_Task requirements_: Reproduce the whole of the records exactly, and make sure no picture is carried into the result.

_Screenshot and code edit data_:
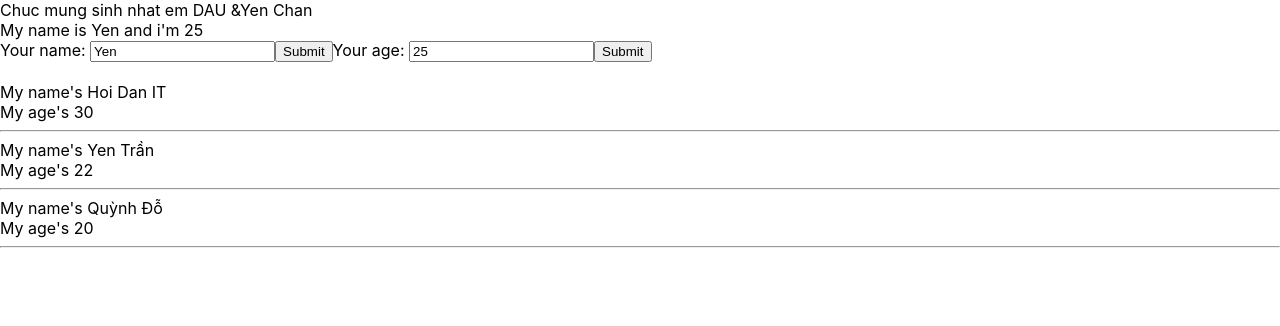
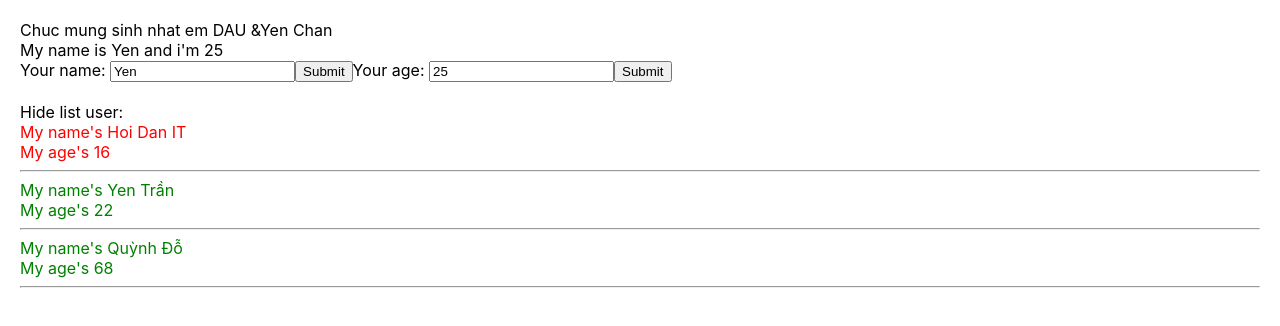
Before and after one commit to yenchs07/test-demo-react, a React (Create React App) app: page / in a window 1280 px wide. Shown: the top 326 px of the page. Built offline with nearby package versions, Linux system fonts and the light colour scheme.

Commit message:
ap dung dieu kien

```diff
--- a/src/App.css
+++ b/src/App.css
@@ -1,4 +1,15 @@
+
+.red{
+  color: red;
+}
+.green{
+  color: green;
+}
+
+
+
 body {
+  padding: 20px;
   margin: 0;
   font-family: -apple-system, BlinkMacSystemFont, 'Segoe UI', 'Roboto', 'Oxygen',
     'Ubuntu', 'Cantarell', 'Fira Sans', 'Droid Sans', 'Helvetica Neue',
--- a/src/components/DisplayInfor.js
+++ b/src/components/DisplayInfor.js
@@ -4,21 +4,37 @@
 
 
 class DisplayInfor extends React.Component {
+    state = {
+        isShowListUser: true
+    }
+    handleShowHide = () => {
+        this.setState({
+            isShowListUser: !this.state.isShowListUser
+        })
+    }
     render() {
         const { listUsers } = this.props;//object
         // const listUsers = this.props.listUsers;
-        console.log(listUsers);
+        // console.log(listUsers);
+        // console.table(listUsers)
         // console.log(this.props);
         return (
-            //destructuring array/object
+            <div>
+                <div>
+                    <span onClick={() => { this.handleShowHide() }}>
 
-            //props => viet tắt properties
+                        {
+                            this.state.isShowListUser === true ? "Hide list user: " : "Show list user: "}
+                    </span>
+                </div>
+                {this.state.isShowListUser &&
+
                     <div>
                         {listUsers.map((user, index) => {
 
                             return (
 
-                        <div key={user.id}>
+                                <div key={user.id} className={+user.age > 18 ? "green" : "red"}>
                                     <div>My name's {user.name}</div>
                                     <div>My age's {user.age}</div>
                                     <hr />
@@ -26,17 +42,15 @@
                             )
 
                         })}
-                {/* <div>My name's {this.props.name}</div>
-                <div>sap chec toi noi{this.props.age}</div>
-                <hr />
-                <div>My name's {this.props.name}</div>
-                <div>sap chec toi noi{this.props.age}</div>
-                <hr />
-                <div>My name's {this.props.name}</div>
-                <div>sap chec toi noi{this.props.age}</div> */}
 
+
+
+
+                    </div>
+                }
             </div>
         )
     }
+
 }
 export default DisplayInfor;
--- a/src/components/MyComponents.js
+++ b/src/components/MyComponents.js
@@ -8,9 +8,9 @@
 class MyComponent extends React.Component {
     state = {
         listUsers: [
-            { id: 1, name: "Hoi Dan IT", age: "30" },
+            { id: 1, name: "Hoi Dan IT", age: "16" },
             { id: 2, name: "Yen Trần", age: "22" },
-            { id: 3, name: "Quỳnh Đỗ", age: "20" },
+            { id: 3, name: "Quỳnh Đỗ", age: "68" },
 
         ]
     }
--- a/src/index.js
+++ b/src/index.js
@@ -8,9 +8,9 @@
 const root = ReactDOM.createRoot(document.getElementById('root'));
 root.render(
   <Provider store={store}>
-    <React.StrictMode>
-      <App />
-    </React.StrictMode>
+    {/* <React.StrictMode> */}
+    <App />
+    {/* </React.StrictMode> */}
   </Provider>
 );
 
```
Lines whose indentation alone changed are shown as unchanged.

_Task result_:
Before and after one commit to yenchs07/test-demo-react, a React (Create React App) app: page / in a window 1280 px wide. Shown: the top 326 px of the page. Built offline with nearby package versions, Linux system fonts and the light colour scheme.

Commit message:
ap dung dieu kien

```diff
--- a/src/App.css
+++ b/src/App.css
@@ -1,4 +1,15 @@
+
+.red{
+  color: red;
+}
+.green{
+  color: green;
+}
+
+
+
 body {
+  padding: 20px;
   margin: 0;
   font-family: -apple-system, BlinkMacSystemFont, 'Segoe UI', 'Roboto', 'Oxygen',
     'Ubuntu', 'Cantarell', 'Fira Sans', 'Droid Sans', 'Helvetica Neue',
--- a/src/components/DisplayInfor.js
+++ b/src/components/DisplayInfor.js
@@ -4,21 +4,37 @@
 
 
 class DisplayInfor extends React.Component {
+    state = {
+        isShowListUser: true
+    }
+    handleShowHide = () => {
+        this.setState({
+            isShowListUser: !this.state.isShowListUser
+        })
+    }
     render() {
         const { listUsers } = this.props;//object
         // const listUsers = this.props.listUsers;
-        console.log(listUsers);
+        // console.log(listUsers);
+        // console.table(listUsers)
         // console.log(this.props);
         return (
-            //destructuring array/object
+            <div>
+                <div>
+                    <span onClick={() => { this.handleShowHide() }}>
 
-            //props => viet tắt properties
+                        {
+                            this.state.isShowListUser === true ? "Hide list user: " : "Show list user: "}
+                    </span>
+                </div>
+                {this.state.isShowListUser &&
+
                     <div>
                         {listUsers.map((user, index) => {
 
                             return (
 
-                        <div key={user.id}>
+                                <div key={user.id} className={+user.age > 18 ? "green" : "red"}>
                                     <div>My name's {user.name}</div>
                                     <div>My age's {user.age}</div>
                                     <hr />
@@ -26,17 +42,15 @@
                             )
 
                         })}
-                {/* <div>My name's {this.props.name}</div>
-                <div>sap chec toi noi{this.props.age}</div>
-                <hr />
-                <div>My name's {this.props.name}</div>
-                <div>sap chec toi noi{this.props.age}</div>
-                <hr />
-                <div>My name's {this.props.name}</div>
-                <div>sap chec toi noi{this.props.age}</div> */}
 
+
+
+
+                    </div>
+                }
             </div>
         )
     }
+
 }
 export default DisplayInfor;
--- a/src/components/MyComponents.js
+++ b/src/components/MyComponents.js
@@ -8,9 +8,9 @@
 class MyComponent extends React.Component {
     state = {
         listUsers: [
-            { id: 1, name: "Hoi Dan IT", age: "30" },
+            { id: 1, name: "Hoi Dan IT", age: "16" },
             { id: 2, name: "Yen Trần", age: "22" },
-            { id: 3, name: "Quỳnh Đỗ", age: "20" },
+            { id: 3, name: "Quỳnh Đỗ", age: "68" },
 
         ]
     }
--- a/src/index.js
+++ b/src/index.js
@@ -8,9 +8,9 @@
 const root = ReactDOM.createRoot(document.getElementById('root'));
 root.render(
   <Provider store={store}>
-    <React.StrictMode>
-      <App />
-    </React.StrictMode>
+    {/* <React.StrictMode> */}
+    <App />
+    {/* </React.StrictMode> */}
   </Provider>
 );
 
```
Lines whose indentation alone changed are shown as unchanged.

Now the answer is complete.